Working data:
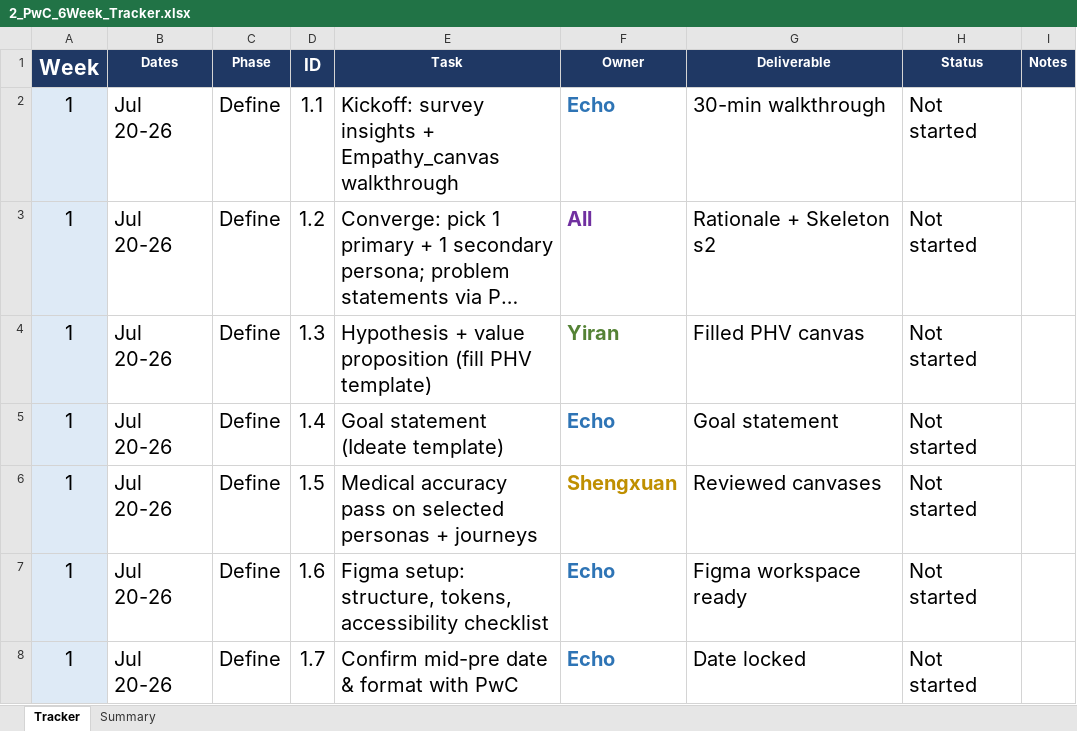
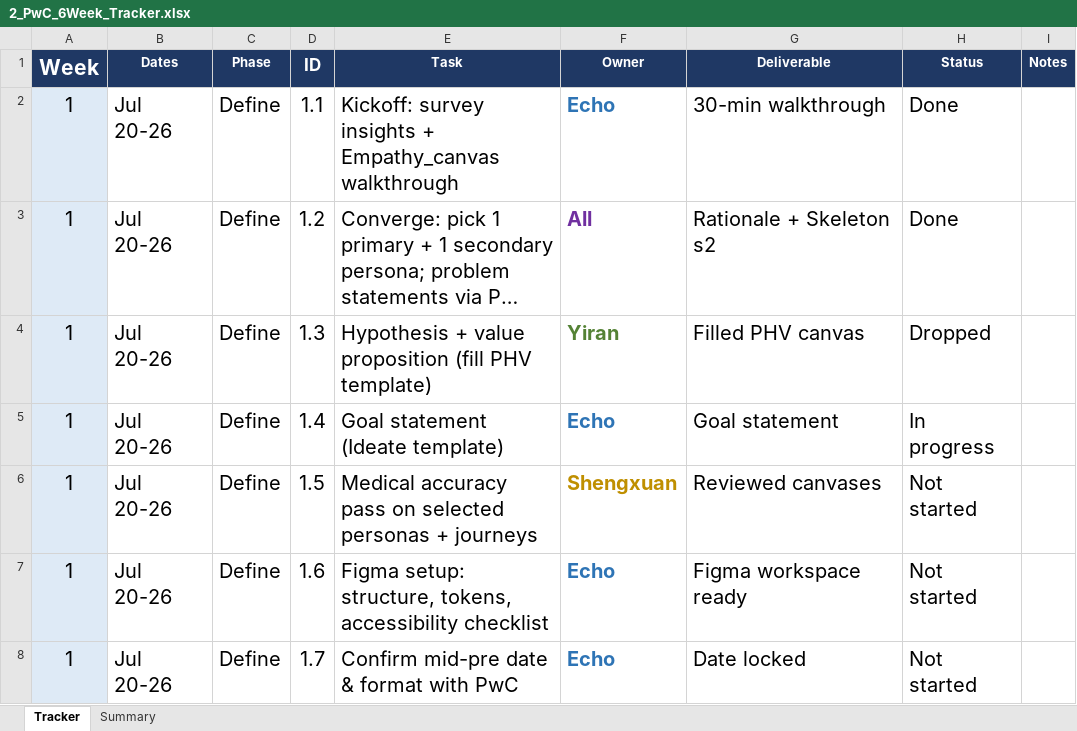
Before and after one commit to EchoZhao1998/nf2_UX_case_study, an Excel workbook: 01_planning/2_PwC_6Week_Tracker.xlsx, sheet Tracker, drawn as a sheet; only a part is shown; long unchanged cells end in …; values as stored, in another font and other column widths than the file's, no borders; the diff names each change by its address in the sheet, - before the commit and + after, or states it on an @@ line.

Commit message:
refresh tracker, prepare move on ideation polish

```diff
--- a/01_planning/2_PwC_6Week_Tracker.xlsx (sheet Tracker)
+++ b/01_planning/2_PwC_6Week_Tracker.xlsx (sheet Tracker)
-H2:H3 (Status): Not started
+H2:H3 (Status): Done
-H4 (Status): Not started
+H4 (Status): Dropped
-H5 (Status): Not started
+H5 (Status): In progress
```
Also changed, not shown: sheet Summary, 1 other file.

Exercise brief:
Select every line in the material above where the string "started" occurs, and copy it.

Answer space:
-H2:H3 (Status): Not started
-H4 (Status): Not started
-H5 (Status): Not started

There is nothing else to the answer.